A little GUI pops up so you configure a couple of options. I found that I had to run it as root on Linux so it could run on port 80: the Wii didn't seem to like port 9999. And had to turn off Apache as a consequence. The GUI also shows you the address you need to browse to on your Wii to get to the Wiisic server (10.0.5.3 in my case). So I fired up Opera, browsed there, and got the simple but functional Flash interface and started playing my mp3s, served off my laptop. Neat.
Here's what it looks like (on my paltry TV). I christened it with the epic The Anal Staircase by Coil.
Ideally, I'd like to see this as a PHP app. (perhaps) using S3 as its backend. Should be possible...
So, the main growing season is largely over. Obviously you can grow some winter salads, plant bulbs and the like, but the garden is less active than it was a few weeks back. It was a fairly decent season for first-time vegetable growers (me and Madeleine); here's a summary:
For the rest of this year, I think I'll carry on planting salads, some in the greenhouse. Next year, I think we'll do sweetcorn again, plenty of salads, radishes and peas outside; then try squashes, courgettes, aubergines and tomatoes in the greenhouse. Just need to get my seed order sent off.
I was personally impressed by the slickness of the interface, and by the fact that it has been designed to scale well to large websites. The developers have obviously thought carefully about the architecture, and are aiming for the "CMS plus web platform" approach of Drupal. I was also personally impressed by the responsiveness of the development team, their willingness to work in the community, and the clarity of their vision for the product. Worthy winners. Give it a look.
I came late to the Conchords, and didn't realise what I'd been missing. (My sister's been a fan for a while, of course.)

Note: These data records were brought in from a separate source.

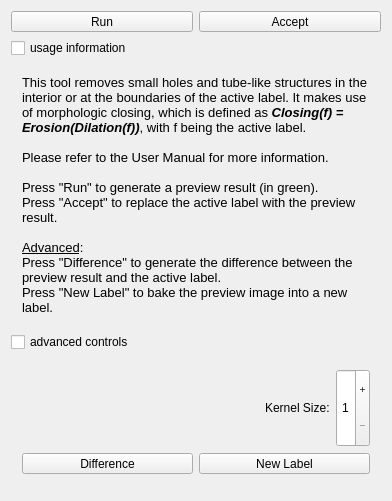
Old version of the form Modules/SegmentationUI/Qmitk/QmitkCloseTool3DGUIControls.ui in the repository MITK/MITK.
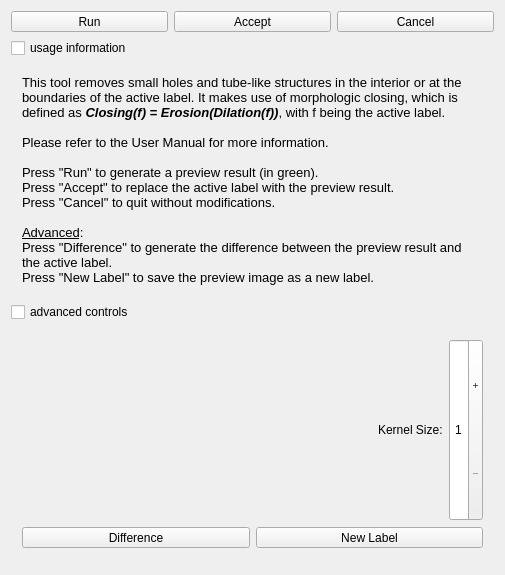
New version of the form. Icons and pictures are not drawn.

Commit message:
added keep largest N connected regions tool
also several improvements in other tools

```diff
--- a/Modules/SegmentationUI/Qmitk/QmitkCloseTool3DGUIControls.ui
+++ b/Modules/SegmentationUI/Qmitk/QmitkCloseTool3DGUIControls.ui
@@ -6,8 +6,8 @@
    <rect>
     <x>0</x>
     <y>0</y>
-    <width>392</width>
-    <height>501</height>
+    <width>505</width>
+    <height>575</height>
    </rect>
   </property>
   <property name="sizePolicy">
@@ -113,6 +113,47 @@
        </property>
       </widget>
      </item>
+     <item>
+      <widget class="QToolButton" name="m_pbCancel">
+       <property name="enabled">
+        <bool>true</bool>
+       </property>
+       <property name="sizePolicy">
+        <sizepolicy hsizetype="Minimum" vsizetype="Fixed">
+         <horstretch>0</horstretch>
+         <verstretch>0</verstretch>
+        </sizepolicy>
+       </property>
+       <property name="toolTip">
+        <string>Quit wihtout doing any modification</string>
+       </property>
+       <property name="text">
+        <string>Cancel</string>
+       </property>
+       <property name="icon">
+        <iconset resource="../resources/SegmentationUI.qrc">
+         <normaloff>:/Qmitk/Cancel_48x48.png</normaloff>:/Qmitk/Cancel_48x48.png</iconset>
+       </property>
+       <property name="iconSize">
+        <size>
+         <width>24</width>
+         <height>24</height>
+        </size>
+       </property>
+       <property name="checkable">
+        <bool>false</bool>
+       </property>
+       <property name="checked">
+        <bool>false</bool>
+       </property>
+       <property name="toolButtonStyle">
+        <enum>Qt::ToolButtonTextUnderIcon</enum>
+       </property>
+       <property name="arrowType">
+        <enum>Qt::NoArrow</enum>
+       </property>
+      </widget>
+     </item>
     </layout>
    </item>
    <item>
@@ -133,12 +174,6 @@
      <layout class="QVBoxLayout" name="verticalLayout_3">
       <item>
        <widget class="QLabel" name="lblInfo">
-        <property name="maximumSize">
-         <size>
-          <width>400</width>
-          <height>16777215</height>
-         </size>
-        </property>
         <property name="text">
          <string>&lt;!DOCTYPE HTML PUBLIC &quot;-//W3C//DTD HTML 4.0//EN&quot; &quot;http://www.w3.org/TR/REC-html40/strict.dtd&quot;&gt;
 &lt;html&gt;&lt;head&gt;&lt;meta name=&quot;qrichtext&quot; content=&quot;1&quot; /&gt;&lt;style type=&quot;text/css&quot;&gt;
@@ -150,10 +185,11 @@
 &lt;p style=&quot;-qt-paragraph-type:empty; margin-top:0px; margin-bottom:0px; margin-left:0px; margin-right:0px; -qt-block-indent:0; text-indent:0px; font-family:'Sans'; font-size:10pt;&quot;&gt;&lt;br /&gt;&lt;/p&gt;
 &lt;p style=&quot; margin-top:0px; margin-bottom:0px; margin-left:0px; margin-right:0px; -qt-block-indent:0; text-indent:0px;&quot;&gt;&lt;span style=&quot; font-family:'Sans'; font-size:10pt;&quot;&gt;Press &amp;quot;Run&amp;quot; to generate a preview result (in green).&lt;/span&gt;&lt;/p&gt;
 &lt;p style=&quot; margin-top:0px; margin-bottom:0px; margin-left:0px; margin-right:0px; -qt-block-indent:0; text-indent:0px;&quot;&gt;&lt;span style=&quot; font-family:'Sans'; font-size:10pt;&quot;&gt;Press &amp;quot;Accept&amp;quot; to replace the active label with the preview result.&lt;/span&gt;&lt;/p&gt;
+&lt;p style=&quot; margin-top:0px; margin-bottom:0px; margin-left:0px; margin-right:0px; -qt-block-indent:0; text-indent:0px;&quot;&gt;&lt;span style=&quot; font-family:'Sans'; font-size:10pt;&quot;&gt;Press &amp;quot;Cancel&amp;quot; to quit without modifications.&lt;/span&gt;&lt;/p&gt;
 &lt;p style=&quot;-qt-paragraph-type:empty; margin-top:0px; margin-bottom:0px; margin-left:0px; margin-right:0px; -qt-block-indent:0; text-indent:0px; font-family:'Sans'; font-size:10pt;&quot;&gt;&lt;br /&gt;&lt;/p&gt;
 &lt;p style=&quot; margin-top:0px; margin-bottom:0px; margin-left:0px; margin-right:0px; -qt-block-indent:0; text-indent:0px;&quot;&gt;&lt;span style=&quot; font-family:'Sans'; font-size:10pt; text-decoration: underline;&quot;&gt;Advanced&lt;/span&gt;&lt;span style=&quot; font-family:'Sans'; font-size:10pt;&quot;&gt;:&lt;/span&gt;&lt;/p&gt;
 &lt;p style=&quot; margin-top:0px; margin-bottom:0px; margin-left:0px; margin-right:0px; -qt-block-indent:0; text-indent:0px;&quot;&gt;&lt;span style=&quot; font-family:'Sans'; font-size:10pt;&quot;&gt;Press &amp;quot;Difference&amp;quot; to generate the difference between the preview result and the active label.&lt;/span&gt;&lt;/p&gt;
-&lt;p style=&quot; margin-top:0px; margin-bottom:0px; margin-left:0px; margin-right:0px; -qt-block-indent:0; text-indent:0px;&quot;&gt;&lt;span style=&quot; font-family:'Sans'; font-size:10pt;&quot;&gt;Press &amp;quot;New Label&amp;quot; to bake the preview image into a new label.&lt;/span&gt;&lt;/p&gt;&lt;/body&gt;&lt;/html&gt;</string>
+&lt;p style=&quot; margin-top:0px; margin-bottom:0px; margin-left:0px; margin-right:0px; -qt-block-indent:0; text-indent:0px;&quot;&gt;&lt;span style=&quot; font-family:'Sans'; font-size:10pt;&quot;&gt;Press &amp;quot;New Label&amp;quot; to save the preview image as a new label.&lt;/span&gt;&lt;/p&gt;&lt;/body&gt;&lt;/html&gt;</string>
         </property>
         <property name="alignment">
          <set>Qt::AlignVCenter</set>
```
Left out of the diff: 4 changed lines with no effect on the pictures. The commit also changes 34 other files.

I defy anyone not to find If You're Into It funny (not work safe):
And Business Time:
Currently their first series is being repeated on BBC Four on Tuesdays.